--- The task ---
Copy exactly the lines of the records below, and only those lines, beginning with the line that contains "The component/category can" and ending with the line that contains "### Optional Attributes".

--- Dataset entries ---
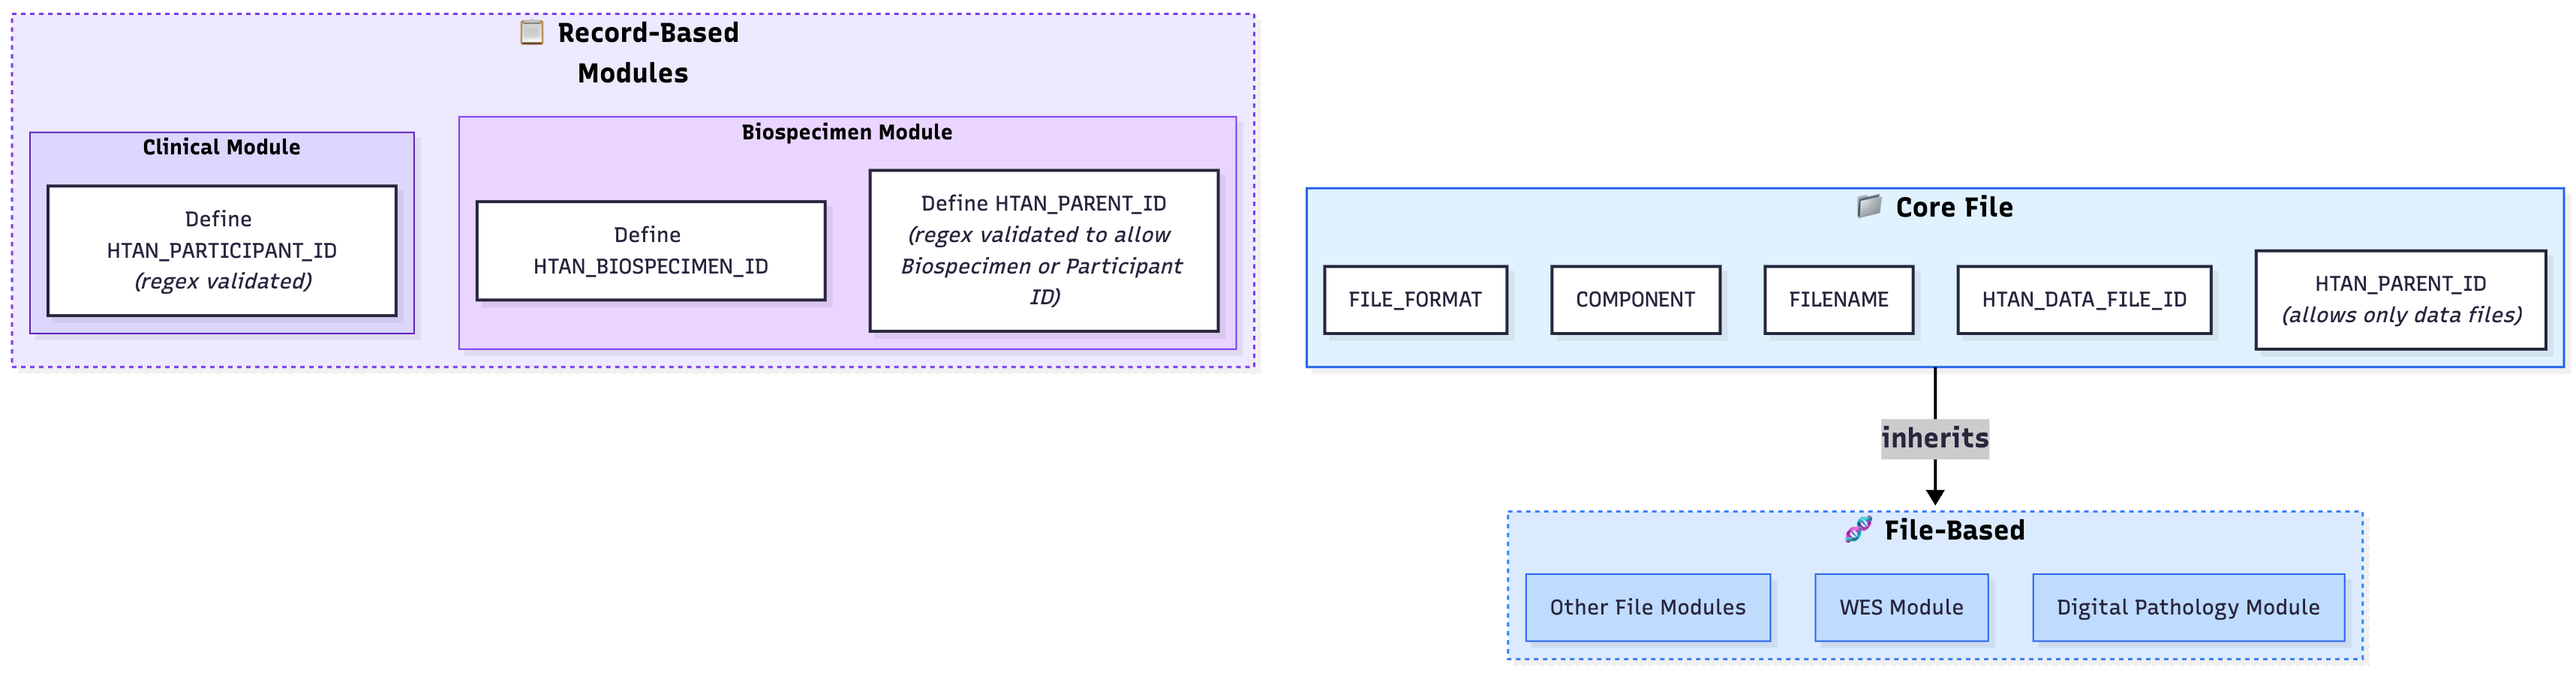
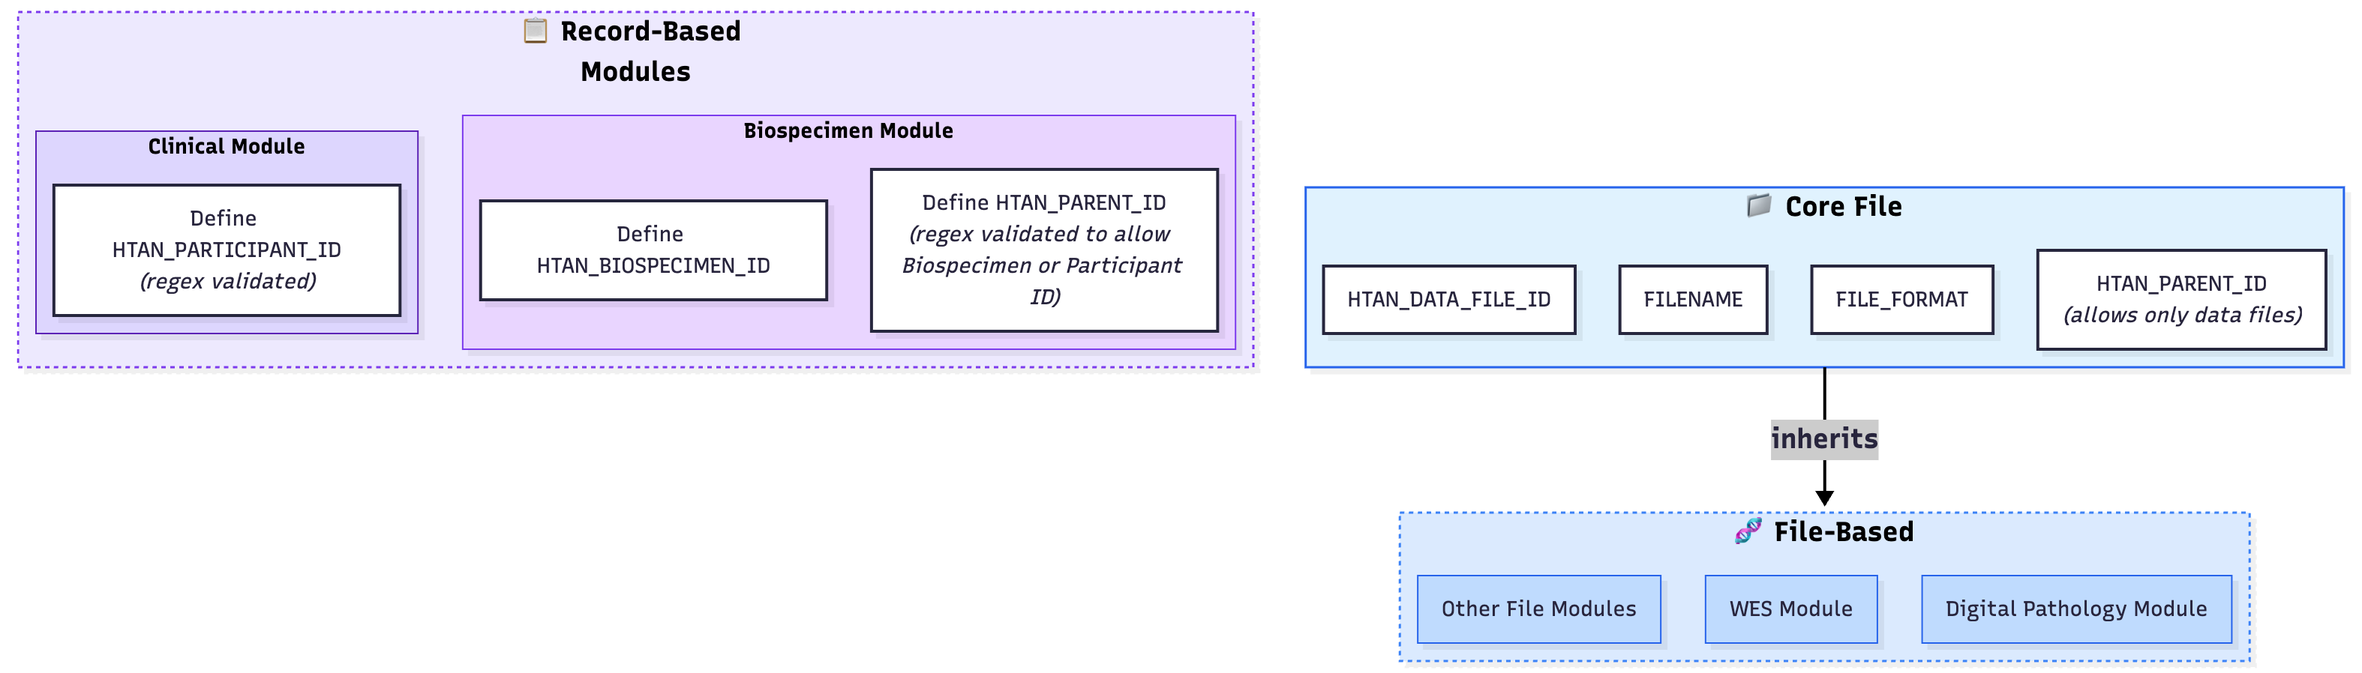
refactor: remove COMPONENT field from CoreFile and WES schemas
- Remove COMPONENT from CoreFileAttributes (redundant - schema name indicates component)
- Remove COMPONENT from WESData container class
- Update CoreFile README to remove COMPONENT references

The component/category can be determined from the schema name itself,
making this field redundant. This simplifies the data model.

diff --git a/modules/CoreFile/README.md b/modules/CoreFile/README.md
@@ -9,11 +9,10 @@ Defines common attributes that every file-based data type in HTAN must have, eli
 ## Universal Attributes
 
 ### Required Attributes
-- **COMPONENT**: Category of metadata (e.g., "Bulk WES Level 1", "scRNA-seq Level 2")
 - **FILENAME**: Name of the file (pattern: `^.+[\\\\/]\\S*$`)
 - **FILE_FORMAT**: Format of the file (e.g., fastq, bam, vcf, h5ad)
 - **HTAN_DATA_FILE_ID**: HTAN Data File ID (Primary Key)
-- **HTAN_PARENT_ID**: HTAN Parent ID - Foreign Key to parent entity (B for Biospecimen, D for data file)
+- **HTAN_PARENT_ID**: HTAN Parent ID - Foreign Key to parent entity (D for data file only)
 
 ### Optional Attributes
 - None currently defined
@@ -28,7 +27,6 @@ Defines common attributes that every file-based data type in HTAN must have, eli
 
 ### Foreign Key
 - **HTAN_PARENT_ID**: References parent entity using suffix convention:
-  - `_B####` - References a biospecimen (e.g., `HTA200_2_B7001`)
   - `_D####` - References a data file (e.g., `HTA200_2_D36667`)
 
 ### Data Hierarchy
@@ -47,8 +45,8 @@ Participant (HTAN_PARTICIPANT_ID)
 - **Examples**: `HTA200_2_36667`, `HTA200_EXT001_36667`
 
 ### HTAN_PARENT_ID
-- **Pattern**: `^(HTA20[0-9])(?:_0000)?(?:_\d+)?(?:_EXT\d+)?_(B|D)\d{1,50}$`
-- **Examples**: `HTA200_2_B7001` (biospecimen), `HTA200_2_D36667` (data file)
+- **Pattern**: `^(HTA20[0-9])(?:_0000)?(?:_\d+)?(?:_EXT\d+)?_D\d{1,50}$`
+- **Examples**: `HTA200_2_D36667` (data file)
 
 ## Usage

==

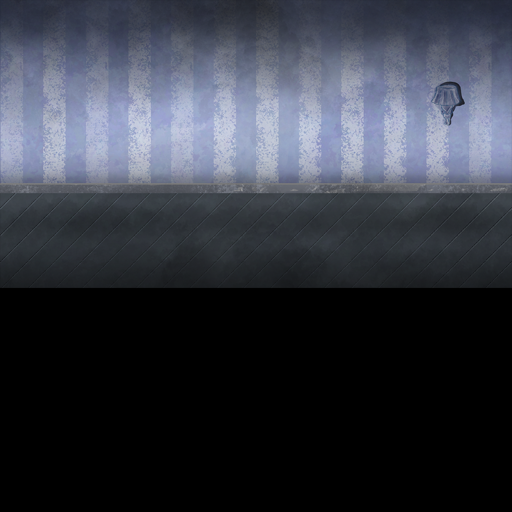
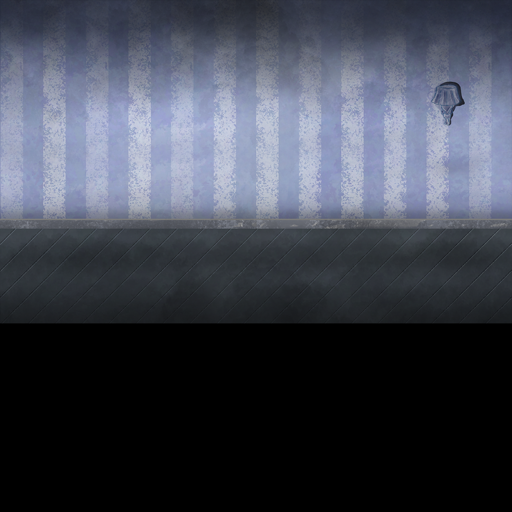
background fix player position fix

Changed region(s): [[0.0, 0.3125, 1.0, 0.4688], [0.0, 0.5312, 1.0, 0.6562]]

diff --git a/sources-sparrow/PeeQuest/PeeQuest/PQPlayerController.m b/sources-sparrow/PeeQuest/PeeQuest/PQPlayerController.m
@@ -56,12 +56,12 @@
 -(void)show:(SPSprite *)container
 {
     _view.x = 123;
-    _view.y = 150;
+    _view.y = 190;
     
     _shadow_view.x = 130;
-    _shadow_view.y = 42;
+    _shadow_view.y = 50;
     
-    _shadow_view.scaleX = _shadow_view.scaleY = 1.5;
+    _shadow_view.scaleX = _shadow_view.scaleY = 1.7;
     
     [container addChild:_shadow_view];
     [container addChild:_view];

--- Result of the exercise ---
The component/category can be determined from the schema name itself,
making this field redundant. This simplifies the data model.

diff --git a/modules/CoreFile/README.md b/modules/CoreFile/README.md
@@ -9,11 +9,10 @@ Defines common attributes that every file-based data type in HTAN must have, eli
 ## Universal Attributes
 
 ### Required Attributes
-- **COMPONENT**: Category of metadata (e.g., "Bulk WES Level 1", "scRNA-seq Level 2")
 - **FILENAME**: Name of the file (pattern: `^.+[\\\\/]\\S*$`)
 - **FILE_FORMAT**: Format of the file (e.g., fastq, bam, vcf, h5ad)
 - **HTAN_DATA_FILE_ID**: HTAN Data File ID (Primary Key)
-- **HTAN_PARENT_ID**: HTAN Parent ID - Foreign Key to parent entity (B for Biospecimen, D for data file)
+- **HTAN_PARENT_ID**: HTAN Parent ID - Foreign Key to parent entity (D for data file only)
 
 ### Optional Attributes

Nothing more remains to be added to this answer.